It's the type of business restructuring capable of striking envy in the hearts of many a company board member—and particularly those known to favor one oft-repeated bit of business wisdom: Never waste a recession.
At food ingredient maker Ingredion, where the recession’s bite is directly linked to the eating habits of consumers, a 2-year-old restructuring strategy dubbed “Cost Smart” has begun to deliver on its cost savings promises.
In fact, last month, the maker of sweeteners and starches announced plans to increase its Cost Smart run-rate savings target from $150M annually to $170M—a $20M uptick that led certain analysts to believe now might be the right time for the food giant to step on Cost Smart’s accelerator.
Not so fast, says Ingredion CFO Jim Gray, who reports that he already likes what he’s seeing in Ingredion’s rearview mirror.
The opportunity around remote work environments and online collaboration has accelerated toward us,” observes Gray, who over the past 2 years has replaced the dated architecture of Ingredion’s finance function with a new shared services model and a mandate for greater online collaboration.
The restructuring involved the relocation of 107 finance and accounting employees to shared services location in Tulsa, Oklahoma, and Guadalajara, Mexico. The movement of this part of Ingredion’s workforce is expected to be followed by that of a number of other functional areas within the company.
“This was not about lowering head count—it is about holistically redesigning processes to have a lasting impact on cost,” says Gray, who last month—along with Ingredion CEO Jim Zallie—briefed investors and analysts on COVID-19’s impact on the business. After having experienced a significant drop in demand for different ingredients in April and May, advised Zallie, the company had seen “sequential improvements” in June and July as shelter-in-place restrictions had eased.
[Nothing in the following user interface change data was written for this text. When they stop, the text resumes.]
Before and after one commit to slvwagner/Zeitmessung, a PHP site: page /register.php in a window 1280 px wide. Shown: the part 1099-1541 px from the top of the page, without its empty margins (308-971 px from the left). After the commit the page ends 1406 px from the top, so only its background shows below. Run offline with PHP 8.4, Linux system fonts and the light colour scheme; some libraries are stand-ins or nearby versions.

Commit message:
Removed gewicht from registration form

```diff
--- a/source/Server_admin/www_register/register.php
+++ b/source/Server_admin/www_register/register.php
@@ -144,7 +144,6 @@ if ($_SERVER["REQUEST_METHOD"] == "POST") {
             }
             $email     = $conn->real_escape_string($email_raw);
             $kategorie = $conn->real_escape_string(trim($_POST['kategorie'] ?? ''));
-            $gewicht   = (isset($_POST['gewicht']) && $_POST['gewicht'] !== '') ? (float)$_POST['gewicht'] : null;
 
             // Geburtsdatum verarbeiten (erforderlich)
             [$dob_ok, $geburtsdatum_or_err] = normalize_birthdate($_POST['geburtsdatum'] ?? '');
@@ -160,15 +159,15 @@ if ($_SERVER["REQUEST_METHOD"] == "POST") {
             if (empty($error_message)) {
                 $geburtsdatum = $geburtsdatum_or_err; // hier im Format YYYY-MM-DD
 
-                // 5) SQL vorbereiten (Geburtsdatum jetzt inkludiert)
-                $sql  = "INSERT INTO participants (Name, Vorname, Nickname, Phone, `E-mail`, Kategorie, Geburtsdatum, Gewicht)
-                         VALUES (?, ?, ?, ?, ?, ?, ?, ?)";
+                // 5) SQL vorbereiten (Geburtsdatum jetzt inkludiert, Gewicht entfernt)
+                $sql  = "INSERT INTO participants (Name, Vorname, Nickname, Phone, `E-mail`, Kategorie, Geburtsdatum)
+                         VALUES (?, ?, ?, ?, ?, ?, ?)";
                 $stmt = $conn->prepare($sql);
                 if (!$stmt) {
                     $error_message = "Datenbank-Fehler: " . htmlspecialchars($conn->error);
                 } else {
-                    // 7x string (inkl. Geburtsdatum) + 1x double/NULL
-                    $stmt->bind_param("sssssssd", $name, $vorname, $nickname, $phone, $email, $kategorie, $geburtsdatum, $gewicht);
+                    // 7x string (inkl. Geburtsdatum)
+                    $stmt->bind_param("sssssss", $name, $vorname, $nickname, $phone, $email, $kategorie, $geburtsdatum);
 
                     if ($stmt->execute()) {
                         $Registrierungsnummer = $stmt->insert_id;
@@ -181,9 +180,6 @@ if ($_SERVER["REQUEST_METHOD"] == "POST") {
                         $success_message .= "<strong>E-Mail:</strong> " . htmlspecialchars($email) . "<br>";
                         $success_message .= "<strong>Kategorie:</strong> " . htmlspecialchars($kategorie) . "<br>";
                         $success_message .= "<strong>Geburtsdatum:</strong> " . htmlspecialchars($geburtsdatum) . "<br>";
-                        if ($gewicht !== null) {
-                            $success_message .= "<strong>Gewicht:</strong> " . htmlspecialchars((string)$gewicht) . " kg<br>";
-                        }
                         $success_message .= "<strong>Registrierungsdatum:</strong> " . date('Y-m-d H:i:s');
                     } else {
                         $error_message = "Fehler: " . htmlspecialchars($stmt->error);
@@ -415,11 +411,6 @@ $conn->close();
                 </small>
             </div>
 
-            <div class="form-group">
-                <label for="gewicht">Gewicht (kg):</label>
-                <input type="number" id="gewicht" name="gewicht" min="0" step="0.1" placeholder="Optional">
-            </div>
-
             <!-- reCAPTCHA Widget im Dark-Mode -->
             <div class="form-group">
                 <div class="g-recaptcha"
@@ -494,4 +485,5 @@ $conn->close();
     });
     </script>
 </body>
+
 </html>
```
These improvements were more than likely first detected by a member of Gray’s finance team, which had been working to better expose how the pandemic is altering the buying patterns of Ingredion customers.
“With the pandemic, there has been a change in consumer behavior that’s impacting the pull of our customer products. Then you also have the effects of a recession, in which there is less personal income, so this changes how they shop in grocery stores and how often they dine out,” comments Gray, who credits the company’s widening use of technology for helping to track and monitor customer activities.